Hometown Urgent Care: You do not need an order from your Primary Care Physician for testing at Hometown as Hometown providers will evaluate and counsel you about the tests and results. If you have symptoms, testing is being conducted on a walk in basis, no appointment necessary, Monday through Friday 9-5 pm, and Saturday and Sunday’s 9-1 pm, for ages 12 yrs and up. For additional information, call 937-492-1961.

Concern: If you and everyone around you are social distancing, you do not need a mask. Or if you and everyone around you are wearing a mask, you do not need to social distance.

Response: Wearing a cloth face covering is NOT a replacement for social distancing. Whenever you are outside your home or around anyone outside your immediate household circle, you should stay 6 feet away from others. Doing both provides two layers of protection against the spread of COVID-19.

Concern: Not doing mass pop up testing in Shelby County

Response: Many communities have started mass testing due to localized conditions that have necessitated the holding of those events. People are waiting a week or longer to get test results from these events. Additionally, healthcare workers and people with suspected COVID-19 have also seen an increase wait time for testing results due to high demand for testing. We will continue to evaluate the need for mass pop up testing based on overall testing priorities and availability of test kits and lab capacity.

Concern: Should I get tested if I’m a contact of someone with COVID-19?

Response: If you are experiencing symptoms, you should contact your primary care physician or other healthcare provider to see about testing. If you are not experiencing symptoms, you should continue to stay home and monitor for symptoms each day until your quarantine period has ended (14 days).

Concern: I’ve been asked to quarantine, can I just get a test to prove that I’m not sick?

Response: Symptoms appear two to 14 days after exposure to the virus. If the test is taken too soon, you may have the virus; but, it may go undetected.

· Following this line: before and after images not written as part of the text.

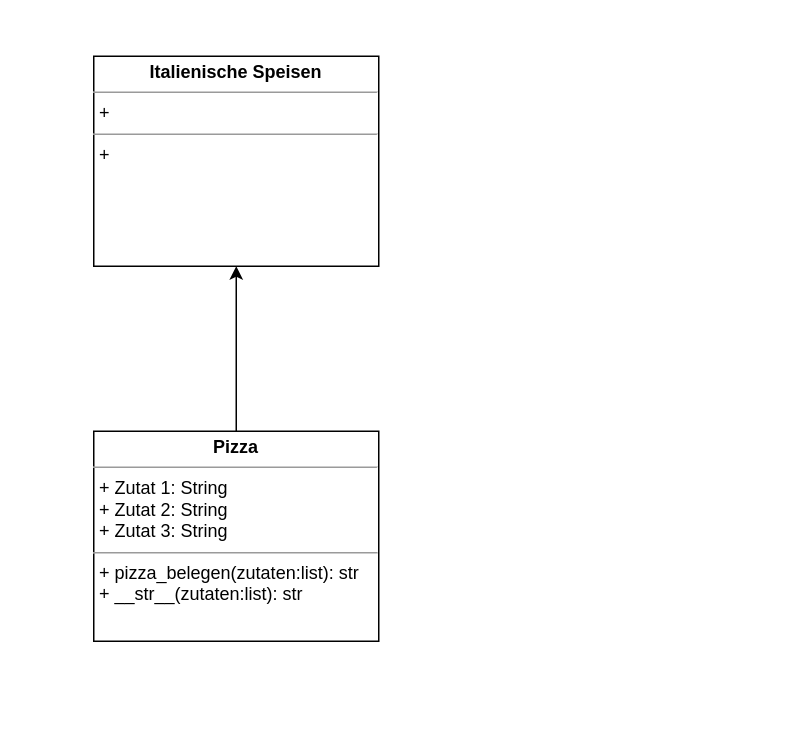
This is UML_Pizza.drawio from ygerhardt/unterricht, a draw.io file, before an edit. Source tidied: cells renumbered, new cells numbered last; positions are measured from the earlier drawing's top-left corner, leaving out a move shared by most shapes. Both pictures are drawn from the tidied source at 150%, with x=0, y=0 at pixel (93, 56).
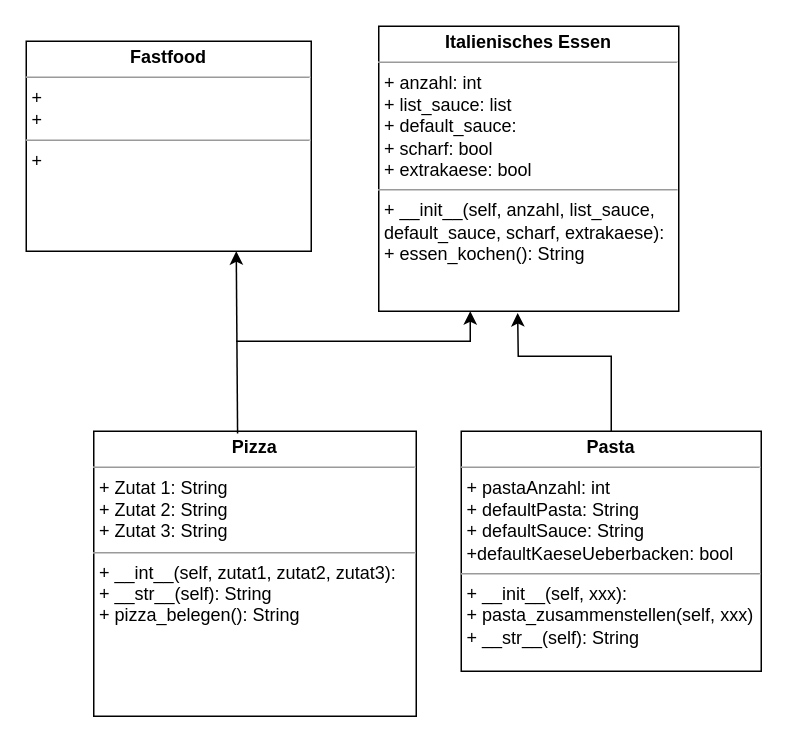
The same diagram, later.

Change to the diagram source:
```diff
@@
 <mxGraphModel>
   <root>
     <mxCell id="0" />
     <mxCell id="1" parent="0" />
-    <mxCell id="2" style="edgeStyle=orthogonalEdgeStyle;rounded=0;jettySize=auto;html=1;entryX=0.5;entryY=1;entryDx=0;entryDy=0;" parent="1" edge="1" source="3" target="4">
-      <mxGeometry relative="1" as="geometry" />
-    </mxCell>
-    <mxCell id="3" value="&lt;p style=&quot;margin:0px;margin-top:4px;text-align:center;&quot;&gt;&lt;b&gt;Pizza&lt;/b&gt;&lt;/p&gt;&lt;hr size=&quot;1&quot;&gt;&lt;p style=&quot;margin:0px;margin-left:4px;&quot;&gt;+ Zutat 1: String&lt;br&gt;+ Zutat 2: String&lt;/p&gt;&lt;p style=&quot;margin:0px;margin-left:4px;&quot;&gt;+ Zutat 3: String&lt;/p&gt;&lt;hr size=&quot;1&quot;&gt;&lt;p style=&quot;margin:0px;margin-left:4px;&quot;&gt;+ pizza_belegen(zutaten:list): str&lt;br&gt;+ __str__(zutaten:list): str&amp;nbsp;&lt;/p&gt;" style="verticalAlign=top;align=left;overflow=fill;fontSize=12;fontFamily=Helvetica;html=1;rounded=0;shadow=0;comic=0;labelBackgroundColor=none;strokeWidth=1;" parent="1" vertex="1">
-      <mxGeometry y="250" width="190" height="140" as="geometry" />
+    <mxCell id="3" value="&lt;p style=&quot;margin:0px;margin-top:4px;text-align:center;&quot;&gt;&lt;b&gt;Pizza&lt;/b&gt;&lt;/p&gt;&lt;hr size=&quot;1&quot;&gt;&lt;p style=&quot;margin:0px;margin-left:4px;&quot;&gt;+ Zutat 1: String&lt;br&gt;+ Zutat 2: String&lt;/p&gt;&lt;p style=&quot;margin:0px;margin-left:4px;&quot;&gt;+ Zutat 3: String&lt;/p&gt;&lt;hr size=&quot;1&quot;&gt;&lt;p style=&quot;margin:0px;margin-left:4px;&quot;&gt;+ __int__(self, zutat1, zutat2, zutat3):&lt;/p&gt;&lt;p style=&quot;margin:0px;margin-left:4px;&quot;&gt;+ __str__(self): String&lt;/p&gt;&lt;p style=&quot;margin:0px;margin-left:4px;&quot;&gt;+ pizza_belegen(): String&lt;br&gt;&lt;/p&gt;" style="verticalAlign=top;align=left;overflow=fill;fontSize=12;fontFamily=Helvetica;html=1;rounded=0;shadow=0;comic=0;labelBackgroundColor=none;strokeWidth=1;" parent="1" vertex="1">
+      <mxGeometry y="250" width="215" height="190" as="geometry" />
     </mxCell>
-    <mxCell id="4" value="&lt;p style=&quot;margin:0px;margin-top:4px;text-align:center;&quot;&gt;&lt;b&gt;Italienische Speisen&lt;/b&gt;&lt;/p&gt;&lt;hr size=&quot;1&quot;&gt;&lt;p style=&quot;margin:0px;margin-left:4px;&quot;&gt;+&amp;nbsp;&lt;/p&gt;&lt;hr size=&quot;1&quot;&gt;&lt;p style=&quot;margin:0px;margin-left:4px;&quot;&gt;+&amp;nbsp;&lt;/p&gt;" style="verticalAlign=top;align=left;overflow=fill;fontSize=12;fontFamily=Helvetica;html=1;rounded=0;shadow=0;comic=0;labelBackgroundColor=none;strokeWidth=1;" parent="1" vertex="1">
-      <mxGeometry width="190" height="140" as="geometry" />
-    </mxCell>
+    <mxCell id="5" value="&lt;p style=&quot;margin:0px;margin-top:4px;text-align:center;&quot;&gt;&lt;b&gt;Italienisches Essen&lt;/b&gt;&lt;/p&gt;&lt;hr size=&quot;1&quot;&gt;&lt;p style=&quot;margin:0px;margin-left:4px;&quot;&gt;+ anzahl: int&lt;/p&gt;&lt;p style=&quot;margin:0px;margin-left:4px;&quot;&gt;+ list_sauce: list&lt;/p&gt;&lt;p style=&quot;margin:0px;margin-left:4px;&quot;&gt;+ default_sauce:&amp;nbsp;&lt;/p&gt;&lt;p style=&quot;margin:0px;margin-left:4px;&quot;&gt;+ scharf: bool&lt;/p&gt;&lt;p style=&quot;margin:0px;margin-left:4px;&quot;&gt;+ extrakaese: bool&lt;/p&gt;&lt;hr size=&quot;1&quot;&gt;&lt;p style=&quot;margin:0px;margin-left:4px;&quot;&gt;+ __init__(self, anzahl, list_sauce,&amp;nbsp;&lt;/p&gt;&lt;p style=&quot;margin:0px;margin-left:4px;&quot;&gt;default_sauce, scharf, extrakaese):&lt;/p&gt;&lt;p style=&quot;margin:0px;margin-left:4px;&quot;&gt;+ essen_kochen(): String&lt;br&gt;&lt;/p&gt;" style="verticalAlign=top;align=left;overflow=fill;fontSize=12;fontFamily=Helvetica;html=1;rounded=0;shadow=0;comic=0;labelBackgroundColor=none;strokeWidth=1;" parent="1" vertex="1">
+      <mxGeometry x="190" y="-20" width="200" height="190" as="geometry" />
+    </mxCell>
+    <mxCell id="6" value="&lt;p style=&quot;margin:0px;margin-top:4px;text-align:center;&quot;&gt;&lt;b&gt;Pasta&lt;/b&gt;&lt;/p&gt;&lt;hr size=&quot;1&quot;&gt;&lt;p style=&quot;margin:0px;margin-left:4px;&quot;&gt;+ pastaAnzahl: int&lt;br&gt;+ defaultPasta: String&lt;br&gt;&lt;/p&gt;&lt;p style=&quot;margin:0px;margin-left:4px;&quot;&gt;+ defaultSauce: String&lt;/p&gt;&lt;p style=&quot;margin:0px;margin-left:4px;&quot;&gt;+defaultKaeseUeberbacken: bool&lt;/p&gt;&lt;hr size=&quot;1&quot;&gt;&lt;p style=&quot;margin:0px;margin-left:4px;&quot;&gt;+ __init__(self, xxx):&lt;/p&gt;&lt;p style=&quot;margin:0px;margin-left:4px;&quot;&gt;+ pasta_zusammenstellen(self, xxx)&lt;/p&gt;&lt;p style=&quot;margin:0px;margin-left:4px;&quot;&gt;+ __str__(self): String&lt;/p&gt;" style="verticalAlign=top;align=left;overflow=fill;fontSize=12;fontFamily=Helvetica;html=1;rounded=0;shadow=0;comic=0;labelBackgroundColor=none;strokeWidth=1;" parent="1" vertex="1">
+      <mxGeometry x="245" y="250" width="200" height="160" as="geometry" />
+    </mxCell>
+    <mxCell id="7" style="endArrow=classic;html=1;rounded=0;entryX=0.463;entryY=1.006;entryDx=0;entryDy=0;entryPerimeter=0;" parent="1" edge="1" target="5">
+      <mxGeometry relative="1" as="geometry">
+        <mxPoint x="345" y="250" as="sourcePoint" />
+        <Array as="points">
+          <mxPoint x="345" y="200" />
+          <mxPoint x="283" y="200" />
+        </Array>
+      </mxGeometry>
+    </mxCell>
+    <mxCell id="8" style="endArrow=classic;html=1;rounded=0;exitX=0.446;exitY=0.008;exitDx=0;exitDy=0;exitPerimeter=0;" parent="1" edge="1" source="3">
+      <mxGeometry relative="1" as="geometry">
+        <mxPoint x="95" y="130" as="targetPoint" />
+      </mxGeometry>
+    </mxCell>
+    <mxCell id="9" value="&lt;p style=&quot;margin:0px;margin-top:4px;text-align:center;&quot;&gt;&lt;b&gt;Fastfood&lt;/b&gt;&lt;/p&gt;&lt;hr size=&quot;1&quot;&gt;&lt;p style=&quot;margin:0px;margin-left:4px;&quot;&gt;+&amp;nbsp;&lt;br&gt;+&amp;nbsp;&lt;br&gt;&lt;/p&gt;&lt;hr size=&quot;1&quot;&gt;&lt;p style=&quot;margin:0px;margin-left:4px;&quot;&gt;+&amp;nbsp;&lt;/p&gt;" style="verticalAlign=top;align=left;overflow=fill;fontSize=12;fontFamily=Helvetica;html=1;rounded=0;shadow=0;comic=0;labelBackgroundColor=none;strokeWidth=1;" parent="1" vertex="1">
+      <mxGeometry x="-45" y="-10" width="190" height="140" as="geometry" />
+    </mxCell>
+    <mxCell id="10" style="endArrow=classic;html=1;rounded=0;" parent="1" edge="1">
+      <mxGeometry relative="1" as="geometry">
+        <mxPoint x="95" y="190" as="sourcePoint" />
+        <mxPoint x="251" y="170" as="targetPoint" />
+        <Array as="points">
+          <mxPoint x="251" y="190" />
+        </Array>
+      </mxGeometry>
+    </mxCell>
   </root>
 </mxGraphModel>
```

You must isolate the entire quarantine period to see if symptoms develop and to protect others.

Concern: What if I’m a contact of a contact?

Response: Continue to practice community control measures as normal such as social distancing, wearing a mask, and monitoring for symptoms. If you develop symptoms, self isolate and contact your primary care physician or healthcare provider for guidance.

Concern: Having COVID-19 is just like having the flu.

Response: The virus that causes COVID-19 can lead to some flu-like symptoms, such as body aches, fever, and cough, and both can also lead to pneumonia. However, COVID-19 is more serious, and estimates show it has a much higher mortality rate than flu.


• Remember that the best thing you can do in the face of COVID-19 is to take precautions to protect yourself, your family, and your community:

• Wash hands often with soap and water for at least 20 seconds; dry hands with a clean towel or air-dry hands. Use alcohol-based hand sanitizer when soap and water are unavailable. Why?

• Washing your hands with soap and water or using alcohol-based hand rub kills viruses that may be on your hands.

• Follow good respiratory hygiene. Cover your mouth with a tissue or sleeve when sneezing or coughing. Why?

• Droplets spread the virus. By following good respiratory hygiene, you protect the people around you from viruses such as cold, flu and COVID-19.

• Avoid touching your eyes, nose, or mouth with unwashed hands. Why?

• Hands touch many surfaces and can pick up viruses. Once contaminated, hands can transfer the virus to your eyes, nose, or mouth. From there, the virus can enter your body and infect you.

• Stay home when you are sick and avoid contact with people who are sick. Why?

• Avoiding contact with others will protect you and them from possible COVID-19 and other viruses.

• Clean “high-touch” surfaces daily. These include counters, tabletops, doorknobs, light switches, bathroom fixtures, toilets, phones, keyboards, desks, and tablets. Why?

• Viruses can live on surfaces and be transmitted to a person when they touch that surface. Cleaning frequently touched surfaces every day can help reduce this transmission.